We all know that mosquitoes are pesky little bugs that leave uncomfortable bite marks and lengthy periods of itching. Unfortunately, mosquitoes are also a very likely vehicle for transmitting several serious diseases all around the world. Thanks to modern medicine and technological advances, the United States has a significant level of control over the most common diseases that are transmitted via mosquitoes, but the methods of preventing mosquito borne illnesses are not perfect. Humans and various other animals like dogs, horses, birds, and cats are still at risk for West Nile Virus, Yellow Fever, Dengue, and several specific types of encephalitis that use mosquitoes as vectors.
West Nile Virus has been around for more than 80 years, and scientists have pinpointed more than 70 variations of evolutionarily similar strains. Between the years of 2002 and 2004, there was an epidemic rise in WNV cases with infections being reported in humans and several different animals, even a crocodile!
Dengue fever is most common in tropical geographic locations, and the most typical symptoms associated with this mosquito transmitted illness include headaches, fever, skin rash, and joint or muscular pain. There is currently no available vaccine for Dengue, but luckily, the mild cases are relatively easy to treat.
Yellow fever is most prevalent in areas of Africa and America, near the equator, but luckily, a vaccination to prevent this disease has drastically reduced its occurrence. In fact, travel regulations require that people visiting areas of the world that are susceptible to this sickness get their vaccination before going.
Encephalitis – there are several different types of encephalitis that are triggered by mosquito transmitted infection and are primarily distinguished by the particular species of the mosquito that served as a vehicle. Encephalitis is essentially inflammation of the brain and the severity of this sickness can range from mild flu-like symptoms to coma and even death.
Heartworms – Also known as Dirofilaria immitis to the scientific community, this round worm parasite uses the mosquito for a significant portion of the worm lifecycle. Heartworms are a common ailment in dogs and cats, as well as other non-domesticated animals. Although there is no cure for animals that have been diagnosed with heartworms, medication may be used to help prevent and reduce the symptoms.
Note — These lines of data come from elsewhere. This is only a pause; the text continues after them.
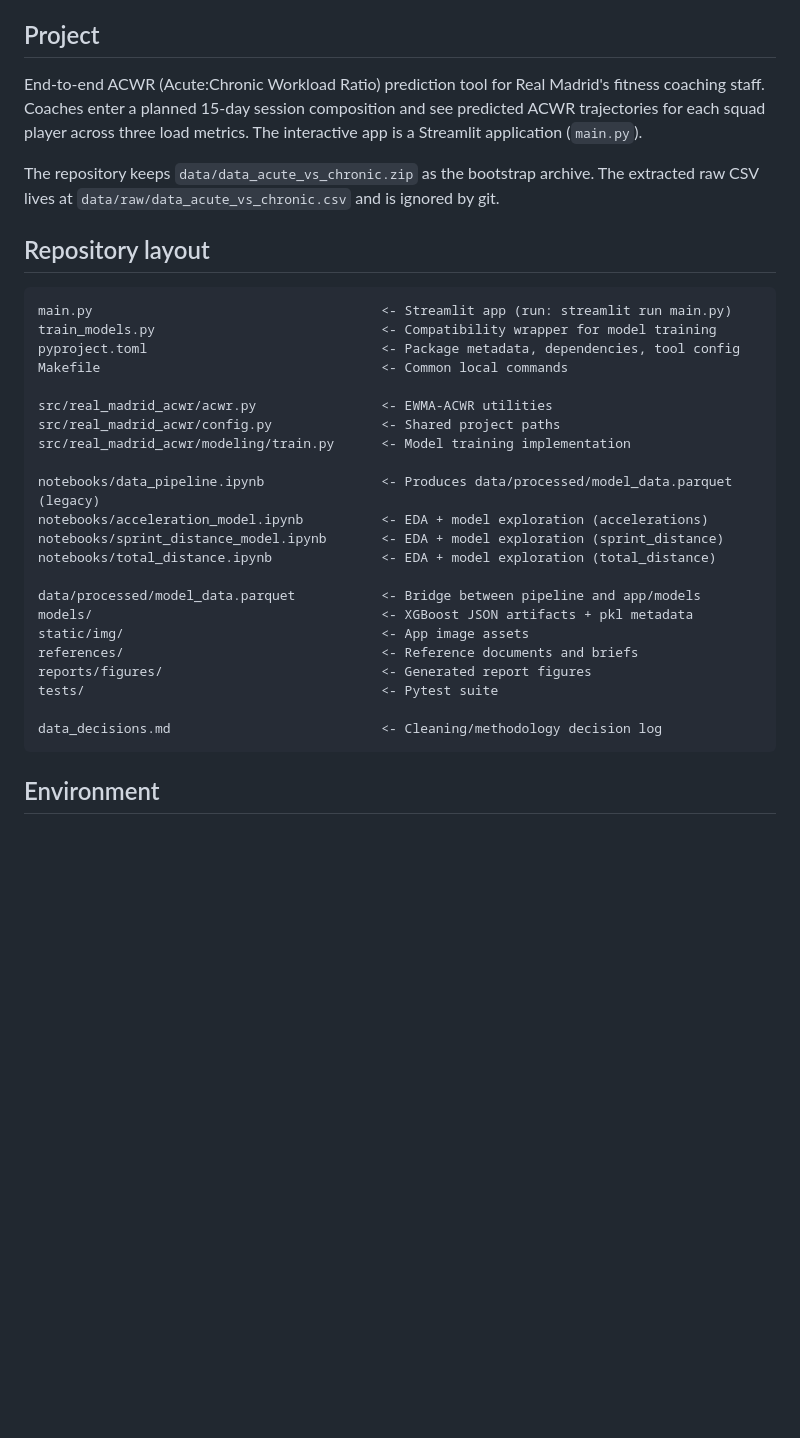
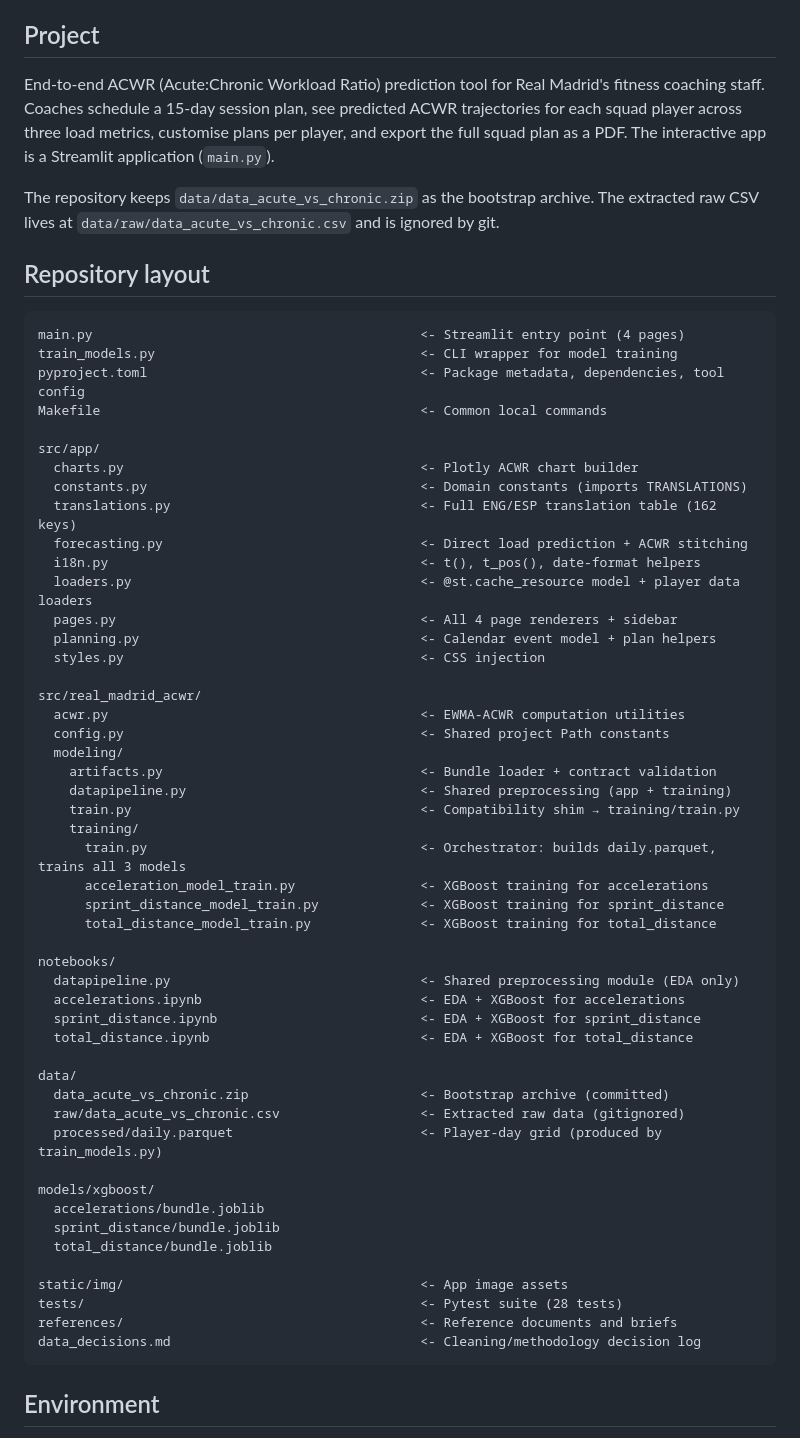
Before and after one commit to Rishiraj-S/REAL-MADRID-INTERNSHIP-GROUP-A, a Markdown page: AGENTS.md, the part around one of its changes. Drawn GitHub-style; blank space fills up the shorter version.

Commit message:
update: documentation

````diff
--- a/AGENTS.md
+++ b/AGENTS.md
@@ -6,8 +6,9 @@ this repository.
 ## Project
 
 End-to-end ACWR (Acute:Chronic Workload Ratio) prediction tool for Real Madrid's
-fitness coaching staff. Coaches enter a planned 15-day session composition and
-see predicted ACWR trajectories for each squad player across three load metrics.
+fitness coaching staff. Coaches schedule a 15-day session plan, see predicted
+ACWR trajectories for each squad player across three load metrics, customise
+plans per player, and export the full squad plan as a PDF.
 The interactive app is a Streamlit application (`main.py`).
 
 The repository keeps `data/data_acute_vs_chronic.zip` as the bootstrap archive.
@@ -17,28 +18,55 @@ ignored by git.
 ## Repository layout
 
 ```text
-main.py                                     <- Streamlit app (run: streamlit run main.py)
-train_models.py                             <- Compatibility wrapper for model training
-pyproject.toml                              <- Package metadata, dependencies, tool config
-Makefile                                    <- Common local commands
+main.py                                          <- Streamlit entry point (4 pages)
+train_models.py                                  <- CLI wrapper for model training
+pyproject.toml                                   <- Package metadata, dependencies, tool config
+Makefile                                         <- Common local commands
 
-src/real_madrid_acwr/acwr.py                <- EWMA-ACWR utilities
-src/real_madrid_acwr/config.py              <- Shared project paths
-src/real_madrid_acwr/modeling/train.py      <- Model training implementation
+src/app/
+  charts.py                                      <- Plotly ACWR chart builder
+  constants.py                                   <- Domain constants (imports TRANSLATIONS)
+  translations.py                                <- Full ENG/ESP translation table (162 keys)
+  forecasting.py                                 <- Direct load prediction + ACWR stitching
+  i18n.py                                        <- t(), t_pos(), date-format helpers
+  loaders.py                                     <- @st.cache_resource model + player data loaders
+  pages.py                                       <- All 4 page renderers + sidebar
+  planning.py                                    <- Calendar event model + plan helpers
+  styles.py                                      <- CSS injection
 
-notebooks/data_pipeline.ipynb               <- Produces data/processed/model_data.parquet (legacy)
-notebooks/acceleration_model.ipynb          <- EDA + model exploration (accelerations)
-notebooks/sprint_distance_model.ipynb       <- EDA + model exploration (sprint_distance)
-notebooks/total_distance.ipynb              <- EDA + model exploration (total_distance)
+src/real_madrid_acwr/
+  acwr.py                                        <- EWMA-ACWR computation utilities
+  config.py                                      <- Shared project Path constants
+  modeling/
+    artifacts.py                                 <- Bundle loader + contract validation
+    datapipeline.py                              <- Shared preprocessing (app + training)
+    train.py                                     <- Compatibility shim → training/train.py
+    training/
+      train.py                                   <- Orchestrator: builds daily.parquet, trains all 3 models
+      acceleration_model_train.py                <- XGBoost training for accelerations
+      sprint_distance_model_train.py             <- XGBoost training for sprint_distance
+      total_distance_model_train.py              <- XGBoost training for total_distance
 
-data/processed/model_data.parquet           <- Bridge between pipeline and app/models
-models/                                     <- XGBoost JSON artifacts + pkl metadata
-static/img/                                 <- App image assets
-references/                                 <- Reference documents and briefs
-reports/figures/                            <- Generated report figures
-tests/                                      <- Pytest suite
+notebooks/
+  datapipeline.py                                <- Shared preprocessing module (EDA only)
+  accelerations.ipynb                            <- EDA + XGBoost for accelerations
+  sprint_distance.ipynb                          <- EDA + XGBoost for sprint_distance
+  total_distance.ipynb                           <- EDA + XGBoost for total_distance
 
-data_decisions.md                           <- Cleaning/methodology decision log
+data/
+  data_acute_vs_chronic.zip                      <- Bootstrap archive (committed)
+  raw/data_acute_vs_chronic.csv                  <- Extracted raw data (gitignored)
+  processed/daily.parquet                        <- Player-day grid (produced by train_models.py)
+
+models/xgboost/
+  accelerations/bundle.joblib
+  sprint_distance/bundle.joblib
+  total_distance/bundle.joblib
+
+static/img/                                      <- App image assets
+tests/                                           <- Pytest suite (28 tests)
+references/                                      <- Reference documents and briefs
+data_decisions.md                                <- Cleaning/methodology decision log
 ```
 
 ## Environment
````
Also changed, not shown: other parts of AGENTS.md (+29 -8 lines), README.md (+17 -27 lines), data_decisions.md (+51 -39 lines).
Even though modern medicine has provided vaccines and treatment options for mosquito borne illnesses, the most practical way to reduce and prevent these transmissions is by eliminating standing water and other opportunities for mosquitoes to breed and reproduce. It is also a wise practice to use bug repellants when spending an excessive amount of time outdoors.